BEGIN

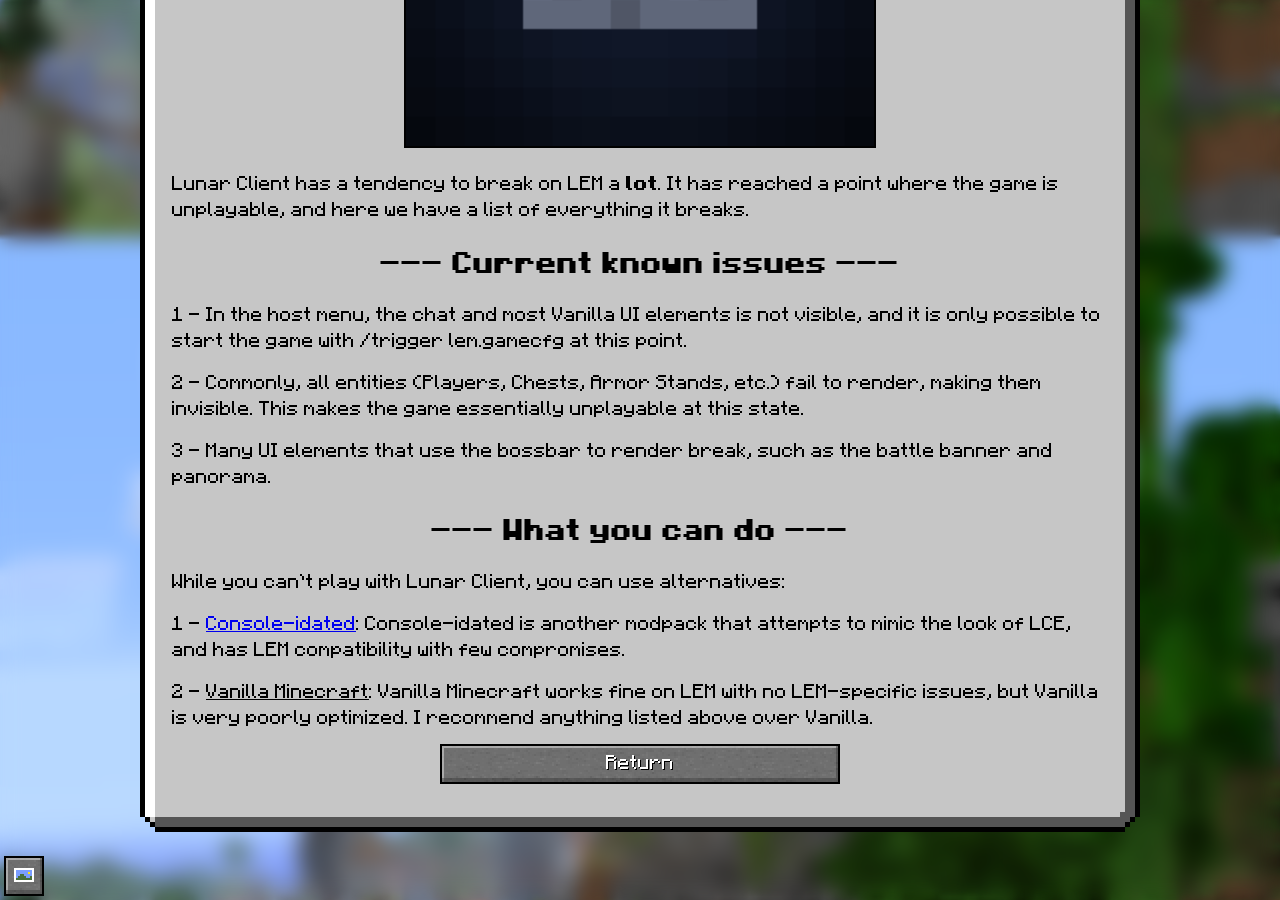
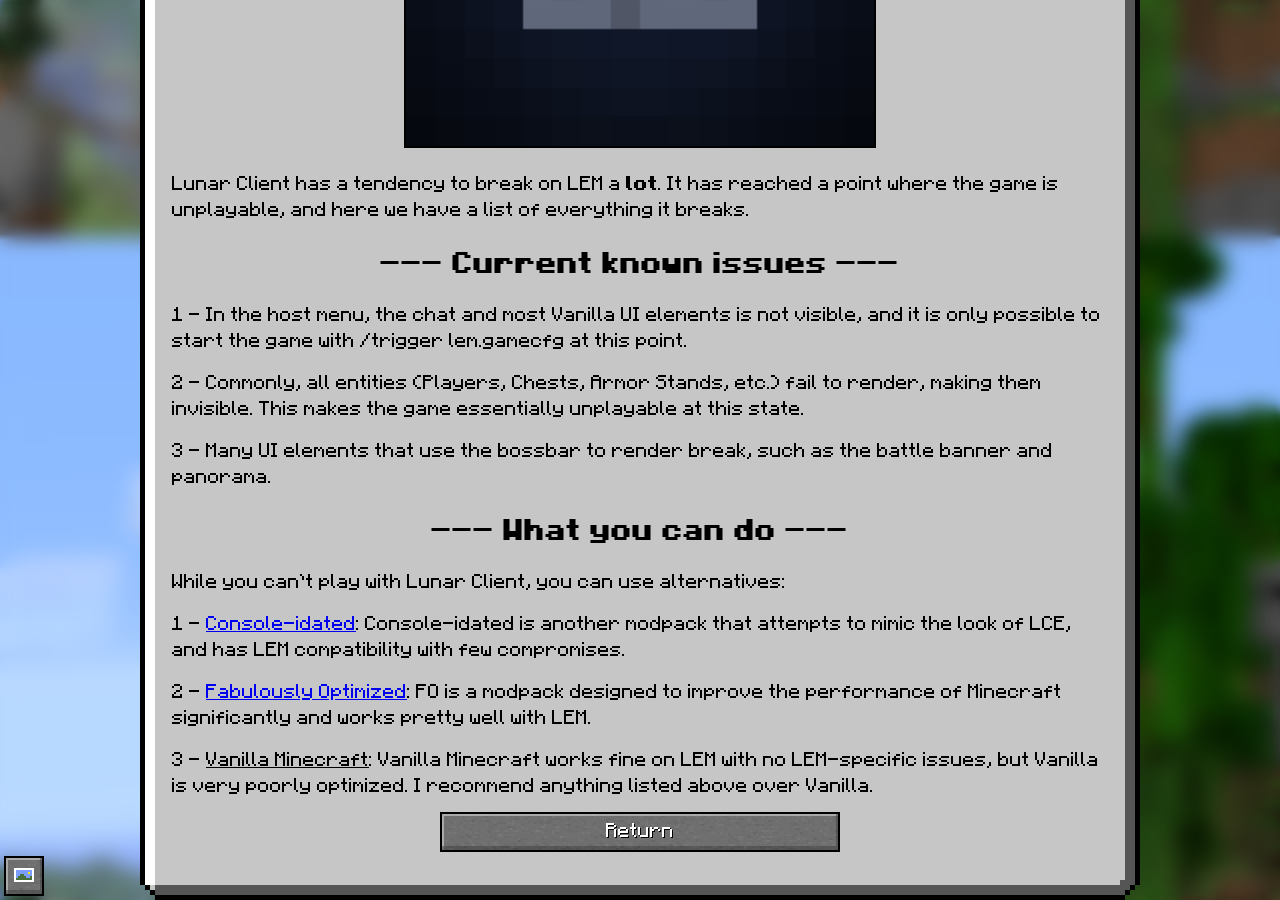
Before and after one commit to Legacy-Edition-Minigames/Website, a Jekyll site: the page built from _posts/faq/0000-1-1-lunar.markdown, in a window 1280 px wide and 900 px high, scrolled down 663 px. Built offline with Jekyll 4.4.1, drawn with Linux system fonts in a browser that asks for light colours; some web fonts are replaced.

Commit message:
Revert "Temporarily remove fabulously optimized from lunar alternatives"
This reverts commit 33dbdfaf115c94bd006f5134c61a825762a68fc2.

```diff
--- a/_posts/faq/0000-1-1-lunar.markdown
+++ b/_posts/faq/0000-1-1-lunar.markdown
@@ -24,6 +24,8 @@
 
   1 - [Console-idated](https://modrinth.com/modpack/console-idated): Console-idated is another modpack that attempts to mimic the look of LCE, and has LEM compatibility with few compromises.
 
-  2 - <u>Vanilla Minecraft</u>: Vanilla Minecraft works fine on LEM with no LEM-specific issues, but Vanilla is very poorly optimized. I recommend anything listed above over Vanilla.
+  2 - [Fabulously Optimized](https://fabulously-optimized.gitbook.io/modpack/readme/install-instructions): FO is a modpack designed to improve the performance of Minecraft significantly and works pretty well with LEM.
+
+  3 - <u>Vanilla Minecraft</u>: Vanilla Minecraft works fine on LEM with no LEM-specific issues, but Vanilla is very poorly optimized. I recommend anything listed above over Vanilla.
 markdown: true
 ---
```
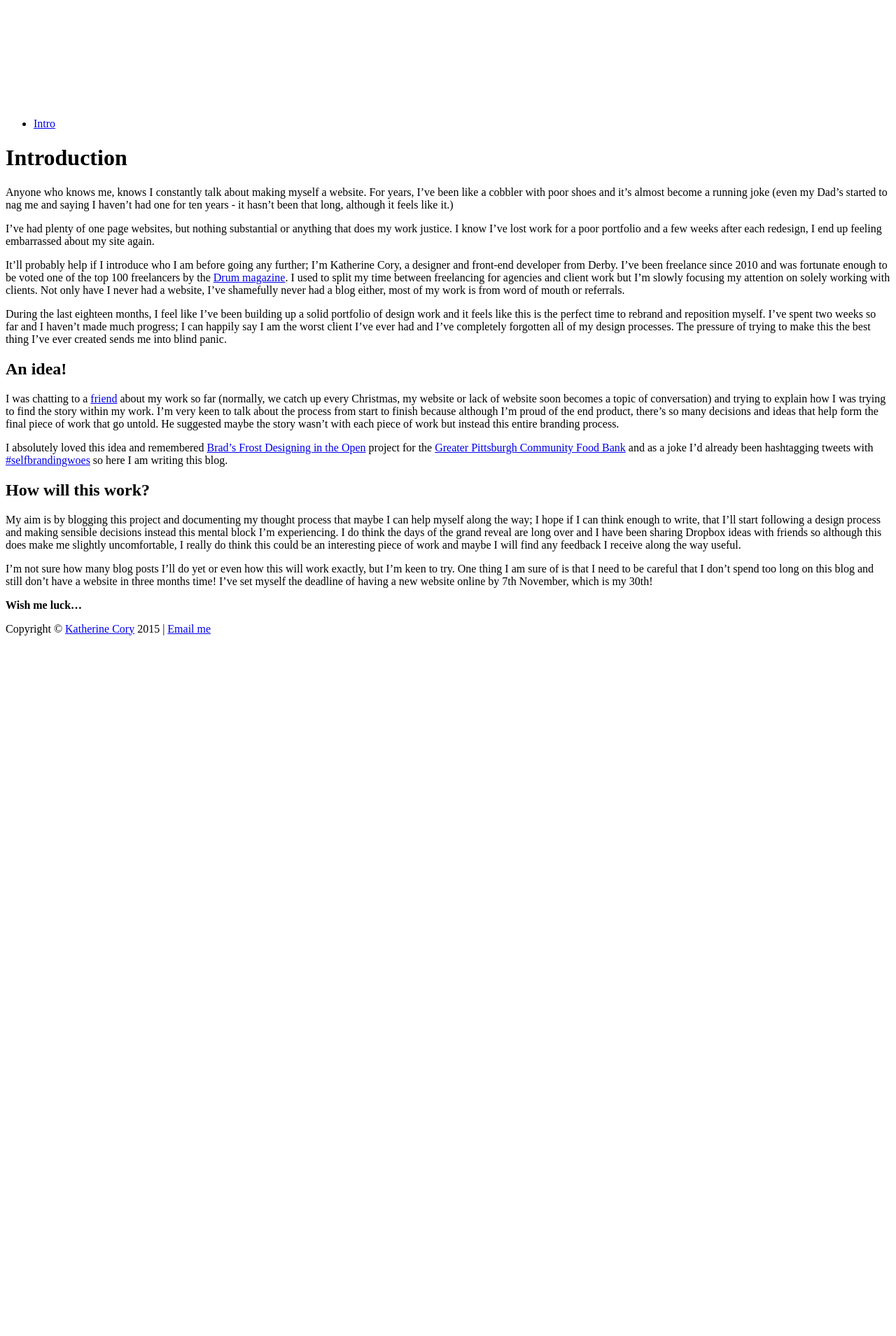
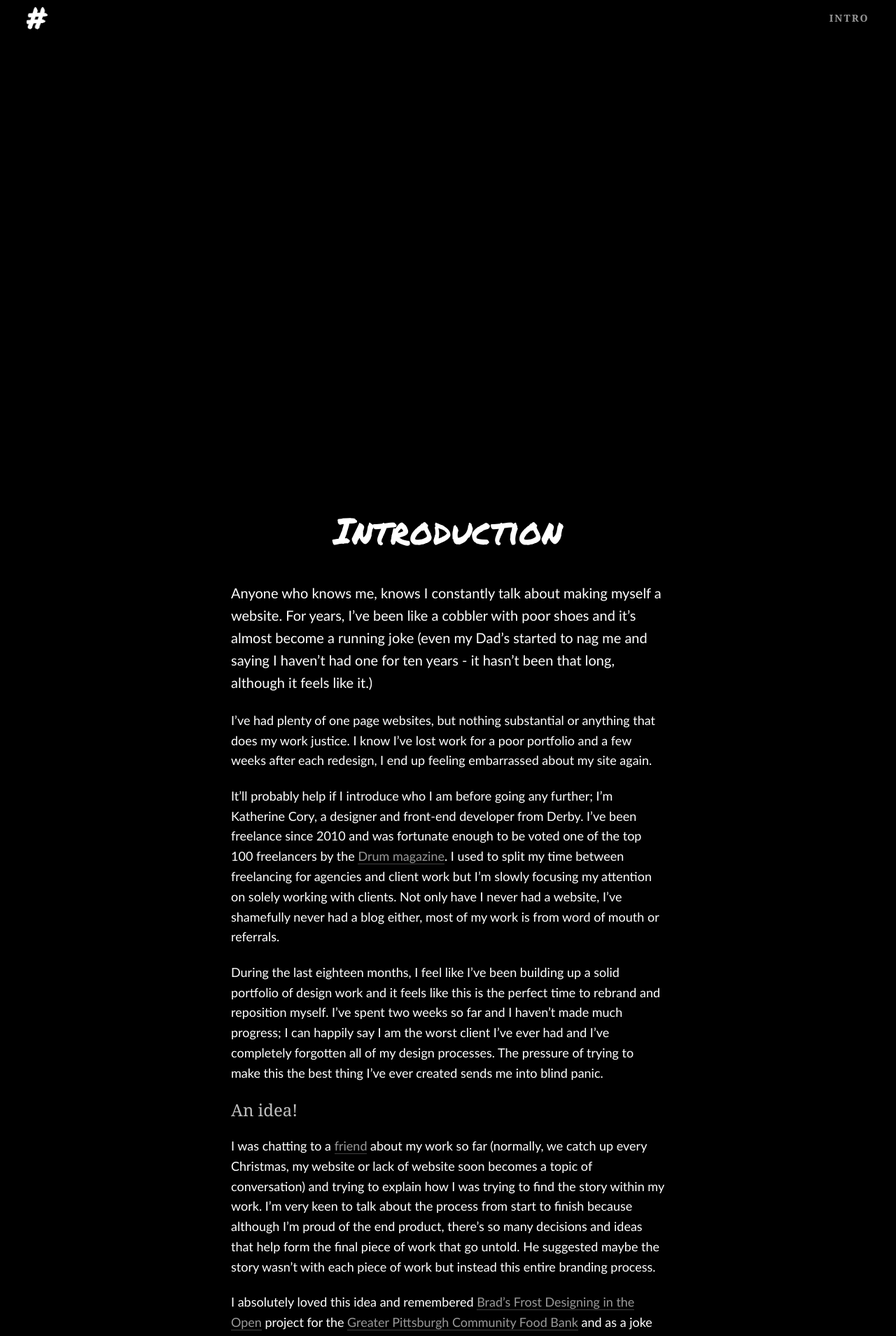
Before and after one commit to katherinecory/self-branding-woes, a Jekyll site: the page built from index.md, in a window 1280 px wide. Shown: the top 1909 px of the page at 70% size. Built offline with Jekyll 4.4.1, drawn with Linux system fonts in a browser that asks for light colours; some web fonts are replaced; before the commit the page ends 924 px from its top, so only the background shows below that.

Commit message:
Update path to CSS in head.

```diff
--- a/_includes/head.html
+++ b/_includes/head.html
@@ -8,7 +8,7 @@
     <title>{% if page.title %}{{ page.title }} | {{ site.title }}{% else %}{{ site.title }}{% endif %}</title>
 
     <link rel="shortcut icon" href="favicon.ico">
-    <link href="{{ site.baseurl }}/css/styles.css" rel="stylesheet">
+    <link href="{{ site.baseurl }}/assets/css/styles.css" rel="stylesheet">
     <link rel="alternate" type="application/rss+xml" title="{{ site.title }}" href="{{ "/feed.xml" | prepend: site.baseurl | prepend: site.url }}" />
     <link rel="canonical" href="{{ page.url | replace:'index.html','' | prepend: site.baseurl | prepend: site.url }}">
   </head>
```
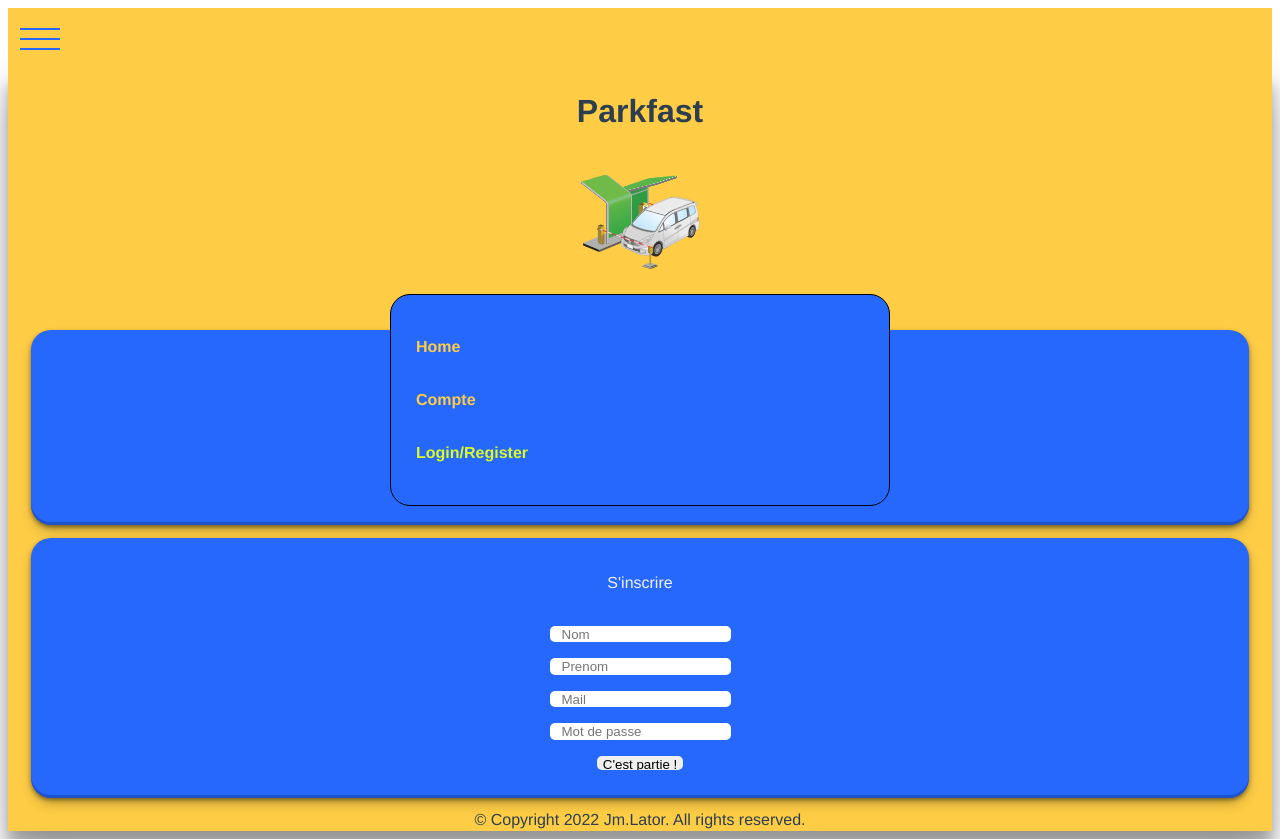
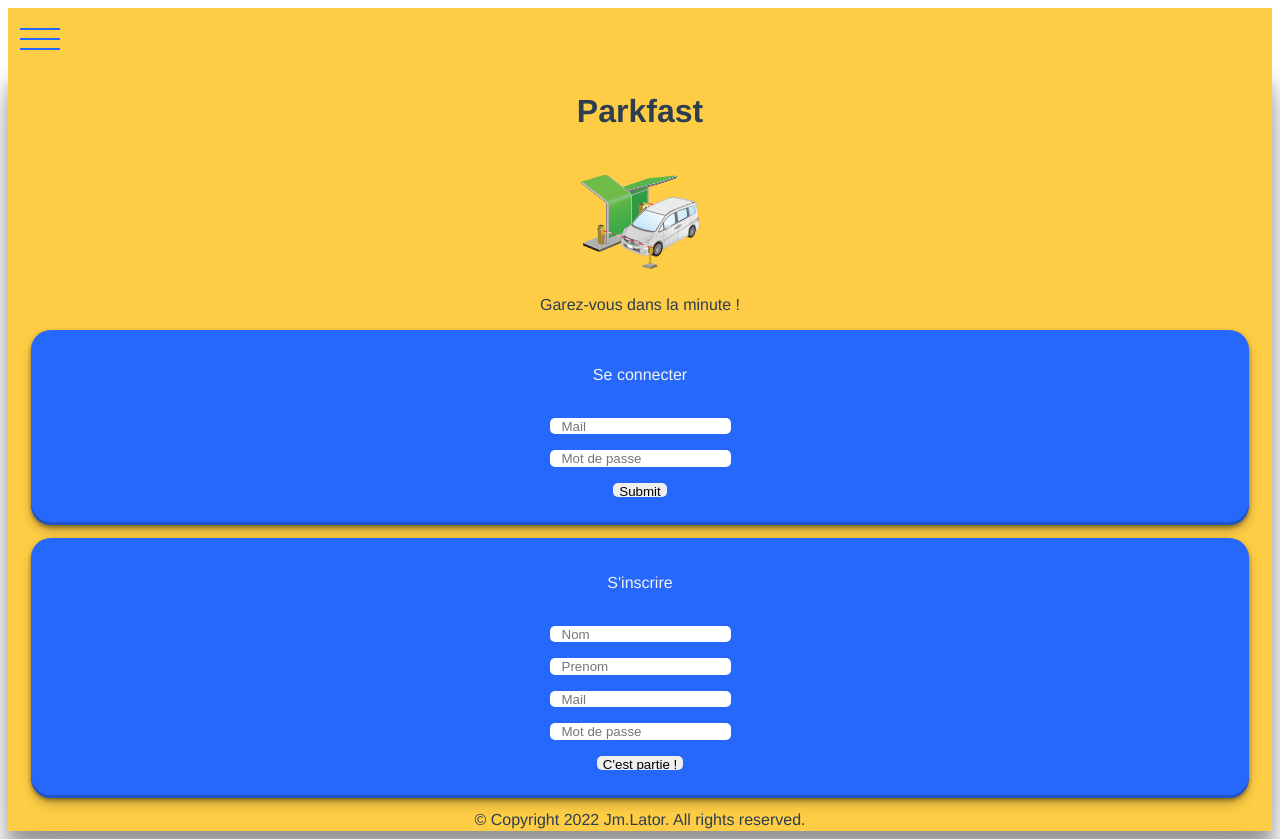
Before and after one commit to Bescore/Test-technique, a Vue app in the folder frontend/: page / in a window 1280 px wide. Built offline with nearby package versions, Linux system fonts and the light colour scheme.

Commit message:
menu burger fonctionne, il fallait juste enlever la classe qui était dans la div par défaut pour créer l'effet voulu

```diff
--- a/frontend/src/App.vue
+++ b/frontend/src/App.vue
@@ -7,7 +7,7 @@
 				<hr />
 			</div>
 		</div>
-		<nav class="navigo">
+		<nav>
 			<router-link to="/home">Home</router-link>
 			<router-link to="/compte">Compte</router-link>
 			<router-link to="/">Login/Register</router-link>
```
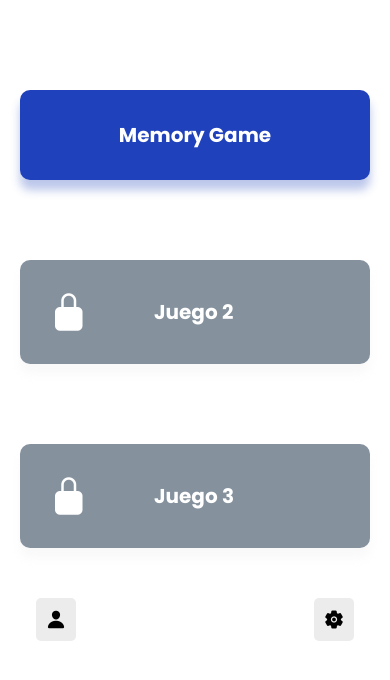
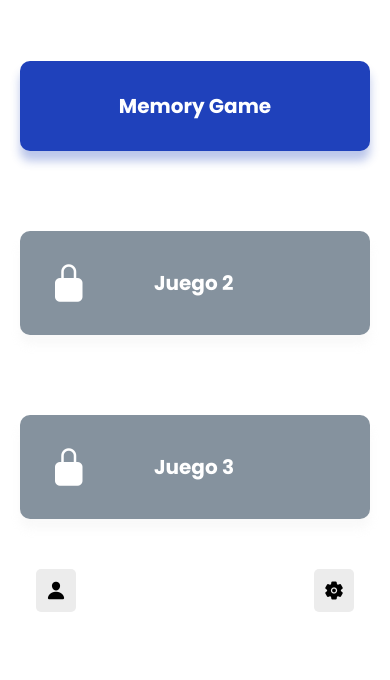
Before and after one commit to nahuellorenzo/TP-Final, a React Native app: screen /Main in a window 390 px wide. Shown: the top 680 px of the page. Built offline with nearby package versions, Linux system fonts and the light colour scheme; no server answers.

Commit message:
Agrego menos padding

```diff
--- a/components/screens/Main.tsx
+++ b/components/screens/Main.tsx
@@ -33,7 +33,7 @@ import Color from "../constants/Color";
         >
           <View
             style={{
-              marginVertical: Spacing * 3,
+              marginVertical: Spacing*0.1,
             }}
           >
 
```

END

* Exercise directions
Only the number is wanted: how many lines in the entries above include the word "frontend"?

* Result below
3